**REQUIRED ACTION**
Write the records out once more, exactly as they appear below.

**ENTRIES PROVIDED**
══════════════════════════════

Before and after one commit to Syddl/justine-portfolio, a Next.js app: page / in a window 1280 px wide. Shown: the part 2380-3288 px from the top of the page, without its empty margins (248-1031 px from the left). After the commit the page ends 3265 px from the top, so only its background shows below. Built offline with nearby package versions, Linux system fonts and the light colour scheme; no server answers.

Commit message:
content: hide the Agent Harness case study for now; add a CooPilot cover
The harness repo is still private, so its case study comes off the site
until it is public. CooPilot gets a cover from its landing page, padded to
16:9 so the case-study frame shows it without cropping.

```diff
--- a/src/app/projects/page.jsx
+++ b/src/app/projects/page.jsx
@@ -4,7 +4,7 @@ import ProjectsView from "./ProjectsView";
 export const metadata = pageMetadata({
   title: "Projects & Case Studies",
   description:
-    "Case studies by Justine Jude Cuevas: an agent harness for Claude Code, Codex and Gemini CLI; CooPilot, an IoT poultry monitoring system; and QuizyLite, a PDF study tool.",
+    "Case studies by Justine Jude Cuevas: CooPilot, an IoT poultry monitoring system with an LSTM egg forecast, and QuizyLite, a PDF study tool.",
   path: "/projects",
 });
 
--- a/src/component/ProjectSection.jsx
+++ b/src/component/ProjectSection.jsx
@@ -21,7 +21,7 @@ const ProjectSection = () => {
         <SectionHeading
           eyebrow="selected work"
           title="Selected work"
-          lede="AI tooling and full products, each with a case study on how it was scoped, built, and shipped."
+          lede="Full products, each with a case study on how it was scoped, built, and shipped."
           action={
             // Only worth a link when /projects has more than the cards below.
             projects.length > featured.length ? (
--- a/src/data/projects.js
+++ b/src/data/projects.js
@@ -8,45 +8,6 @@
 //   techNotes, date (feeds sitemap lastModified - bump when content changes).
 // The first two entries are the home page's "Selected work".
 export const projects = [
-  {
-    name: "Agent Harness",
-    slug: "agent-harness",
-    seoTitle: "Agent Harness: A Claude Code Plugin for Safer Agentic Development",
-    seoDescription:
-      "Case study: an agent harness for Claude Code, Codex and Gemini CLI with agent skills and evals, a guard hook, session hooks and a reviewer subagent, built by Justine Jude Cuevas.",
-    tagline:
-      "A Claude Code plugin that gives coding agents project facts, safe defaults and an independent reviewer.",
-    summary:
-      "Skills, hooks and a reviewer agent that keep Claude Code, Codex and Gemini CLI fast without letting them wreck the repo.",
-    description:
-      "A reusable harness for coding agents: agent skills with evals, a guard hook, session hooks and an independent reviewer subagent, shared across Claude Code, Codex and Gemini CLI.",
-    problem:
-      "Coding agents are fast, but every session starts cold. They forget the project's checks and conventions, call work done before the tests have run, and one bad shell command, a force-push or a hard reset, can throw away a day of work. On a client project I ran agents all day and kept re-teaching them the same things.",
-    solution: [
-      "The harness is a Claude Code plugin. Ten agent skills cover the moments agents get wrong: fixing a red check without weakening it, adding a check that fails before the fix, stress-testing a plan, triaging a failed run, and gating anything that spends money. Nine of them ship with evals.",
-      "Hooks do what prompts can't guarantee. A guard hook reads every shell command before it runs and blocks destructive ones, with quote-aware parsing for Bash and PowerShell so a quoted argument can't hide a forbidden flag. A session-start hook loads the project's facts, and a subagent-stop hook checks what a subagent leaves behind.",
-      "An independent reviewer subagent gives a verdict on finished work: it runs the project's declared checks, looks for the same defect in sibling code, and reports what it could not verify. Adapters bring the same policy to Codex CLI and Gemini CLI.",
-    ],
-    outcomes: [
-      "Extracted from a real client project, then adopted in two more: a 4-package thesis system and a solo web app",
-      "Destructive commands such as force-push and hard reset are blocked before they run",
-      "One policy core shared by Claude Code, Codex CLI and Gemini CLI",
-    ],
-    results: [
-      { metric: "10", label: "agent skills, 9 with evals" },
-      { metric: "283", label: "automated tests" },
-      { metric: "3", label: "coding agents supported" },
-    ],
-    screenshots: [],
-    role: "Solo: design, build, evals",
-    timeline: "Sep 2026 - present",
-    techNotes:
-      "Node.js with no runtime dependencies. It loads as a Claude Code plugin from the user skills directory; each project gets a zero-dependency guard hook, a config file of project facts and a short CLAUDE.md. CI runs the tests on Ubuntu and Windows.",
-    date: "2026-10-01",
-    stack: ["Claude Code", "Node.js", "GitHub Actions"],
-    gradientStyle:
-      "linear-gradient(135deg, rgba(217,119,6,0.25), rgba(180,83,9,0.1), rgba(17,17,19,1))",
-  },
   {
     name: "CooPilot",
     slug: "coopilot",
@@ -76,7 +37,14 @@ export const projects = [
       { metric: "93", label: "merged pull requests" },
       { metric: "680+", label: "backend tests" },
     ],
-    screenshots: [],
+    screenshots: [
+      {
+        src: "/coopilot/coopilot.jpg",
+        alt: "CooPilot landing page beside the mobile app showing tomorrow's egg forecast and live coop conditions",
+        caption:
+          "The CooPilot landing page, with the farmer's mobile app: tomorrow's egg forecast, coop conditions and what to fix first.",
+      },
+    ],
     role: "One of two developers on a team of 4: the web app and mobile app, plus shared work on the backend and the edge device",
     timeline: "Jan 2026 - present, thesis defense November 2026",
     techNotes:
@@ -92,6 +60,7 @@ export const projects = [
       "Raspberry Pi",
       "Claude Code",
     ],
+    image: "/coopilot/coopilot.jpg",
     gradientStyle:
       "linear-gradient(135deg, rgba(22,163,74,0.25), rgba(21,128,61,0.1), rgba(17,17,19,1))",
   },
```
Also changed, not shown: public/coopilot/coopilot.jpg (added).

══════════════════════════════

**TASK ANSWER**
Before and after one commit to Syddl/justine-portfolio, a Next.js app: page / in a window 1280 px wide. Shown: the part 2380-3288 px from the top of the page, without its empty margins (248-1031 px from the left). After the commit the page ends 3265 px from the top, so only its background shows below. Built offline with nearby package versions, Linux system fonts and the light colour scheme; no server answers.

Commit message:
content: hide the Agent Harness case study for now; add a CooPilot cover
The harness repo is still private, so its case study comes off the site
until it is public. CooPilot gets a cover from its landing page, padded to
16:9 so the case-study frame shows it without cropping.

```diff
--- a/src/app/projects/page.jsx
+++ b/src/app/projects/page.jsx
@@ -4,7 +4,7 @@ import ProjectsView from "./ProjectsView";
 export const metadata = pageMetadata({
   title: "Projects & Case Studies",
   description:
-    "Case studies by Justine Jude Cuevas: an agent harness for Claude Code, Codex and Gemini CLI; CooPilot, an IoT poultry monitoring system; and QuizyLite, a PDF study tool.",
+    "Case studies by Justine Jude Cuevas: CooPilot, an IoT poultry monitoring system with an LSTM egg forecast, and QuizyLite, a PDF study tool.",
   path: "/projects",
 });
 
--- a/src/component/ProjectSection.jsx
+++ b/src/component/ProjectSection.jsx
@@ -21,7 +21,7 @@ const ProjectSection = () => {
         <SectionHeading
           eyebrow="selected work"
           title="Selected work"
-          lede="AI tooling and full products, each with a case study on how it was scoped, built, and shipped."
+          lede="Full products, each with a case study on how it was scoped, built, and shipped."
           action={
             // Only worth a link when /projects has more than the cards below.
             projects.length > featured.length ? (
--- a/src/data/projects.js
+++ b/src/data/projects.js
@@ -8,45 +8,6 @@
 //   techNotes, date (feeds sitemap lastModified - bump when content changes).
 // The first two entries are the home page's "Selected work".
 export const projects = [
-  {
-    name: "Agent Harness",
-    slug: "agent-harness",
-    seoTitle: "Agent Harness: A Claude Code Plugin for Safer Agentic Development",
-    seoDescription:
-      "Case study: an agent harness for Claude Code, Codex and Gemini CLI with agent skills and evals, a guard hook, session hooks and a reviewer subagent, built by Justine Jude Cuevas.",
-    tagline:
-      "A Claude Code plugin that gives coding agents project facts, safe defaults and an independent reviewer.",
-    summary:
-      "Skills, hooks and a reviewer agent that keep Claude Code, Codex and Gemini CLI fast without letting them wreck the repo.",
-    description:
-      "A reusable harness for coding agents: agent skills with evals, a guard hook, session hooks and an independent reviewer subagent, shared across Claude Code, Codex and Gemini CLI.",
-    problem:
-      "Coding agents are fast, but every session starts cold. They forget the project's checks and conventions, call work done before the tests have run, and one bad shell command, a force-push or a hard reset, can throw away a day of work. On a client project I ran agents all day and kept re-teaching them the same things.",
-    solution: [
-      "The harness is a Claude Code plugin. Ten agent skills cover the moments agents get wrong: fixing a red check without weakening it, adding a check that fails before the fix, stress-testing a plan, triaging a failed run, and gating anything that spends money. Nine of them ship with evals.",
-      "Hooks do what prompts can't guarantee. A guard hook reads every shell command before it runs and blocks destructive ones, with quote-aware parsing for Bash and PowerShell so a quoted argument can't hide a forbidden flag. A session-start hook loads the project's facts, and a subagent-stop hook checks what a subagent leaves behind.",
-      "An independent reviewer subagent gives a verdict on finished work: it runs the project's declared checks, looks for the same defect in sibling code, and reports what it could not verify. Adapters bring the same policy to Codex CLI and Gemini CLI.",
-    ],
-    outcomes: [
-      "Extracted from a real client project, then adopted in two more: a 4-package thesis system and a solo web app",
-      "Destructive commands such as force-push and hard reset are blocked before they run",
-      "One policy core shared by Claude Code, Codex CLI and Gemini CLI",
-    ],
-    results: [
-      { metric: "10", label: "agent skills, 9 with evals" },
-      { metric: "283", label: "automated tests" },
-      { metric: "3", label: "coding agents supported" },
-    ],
-    screenshots: [],
-    role: "Solo: design, build, evals",
-    timeline: "Sep 2026 - present",
-    techNotes:
-      "Node.js with no runtime dependencies. It loads as a Claude Code plugin from the user skills directory; each project gets a zero-dependency guard hook, a config file of project facts and a short CLAUDE.md. CI runs the tests on Ubuntu and Windows.",
-    date: "2026-10-01",
-    stack: ["Claude Code", "Node.js", "GitHub Actions"],
-    gradientStyle:
-      "linear-gradient(135deg, rgba(217,119,6,0.25), rgba(180,83,9,0.1), rgba(17,17,19,1))",
-  },
   {
     name: "CooPilot",
     slug: "coopilot",
@@ -76,7 +37,14 @@ export const projects = [
       { metric: "93", label: "merged pull requests" },
       { metric: "680+", label: "backend tests" },
     ],
-    screenshots: [],
+    screenshots: [
+      {
+        src: "/coopilot/coopilot.jpg",
+        alt: "CooPilot landing page beside the mobile app showing tomorrow's egg forecast and live coop conditions",
+        caption:
+          "The CooPilot landing page, with the farmer's mobile app: tomorrow's egg forecast, coop conditions and what to fix first.",
+      },
+    ],
     role: "One of two developers on a team of 4: the web app and mobile app, plus shared work on the backend and the edge device",
     timeline: "Jan 2026 - present, thesis defense November 2026",
     techNotes:
@@ -92,6 +60,7 @@ export const projects = [
       "Raspberry Pi",
       "Claude Code",
     ],
+    image: "/coopilot/coopilot.jpg",
     gradientStyle:
       "linear-gradient(135deg, rgba(22,163,74,0.25), rgba(21,128,61,0.1), rgba(17,17,19,1))",
   },
```
Also changed, not shown: public/coopilot/coopilot.jpg (added).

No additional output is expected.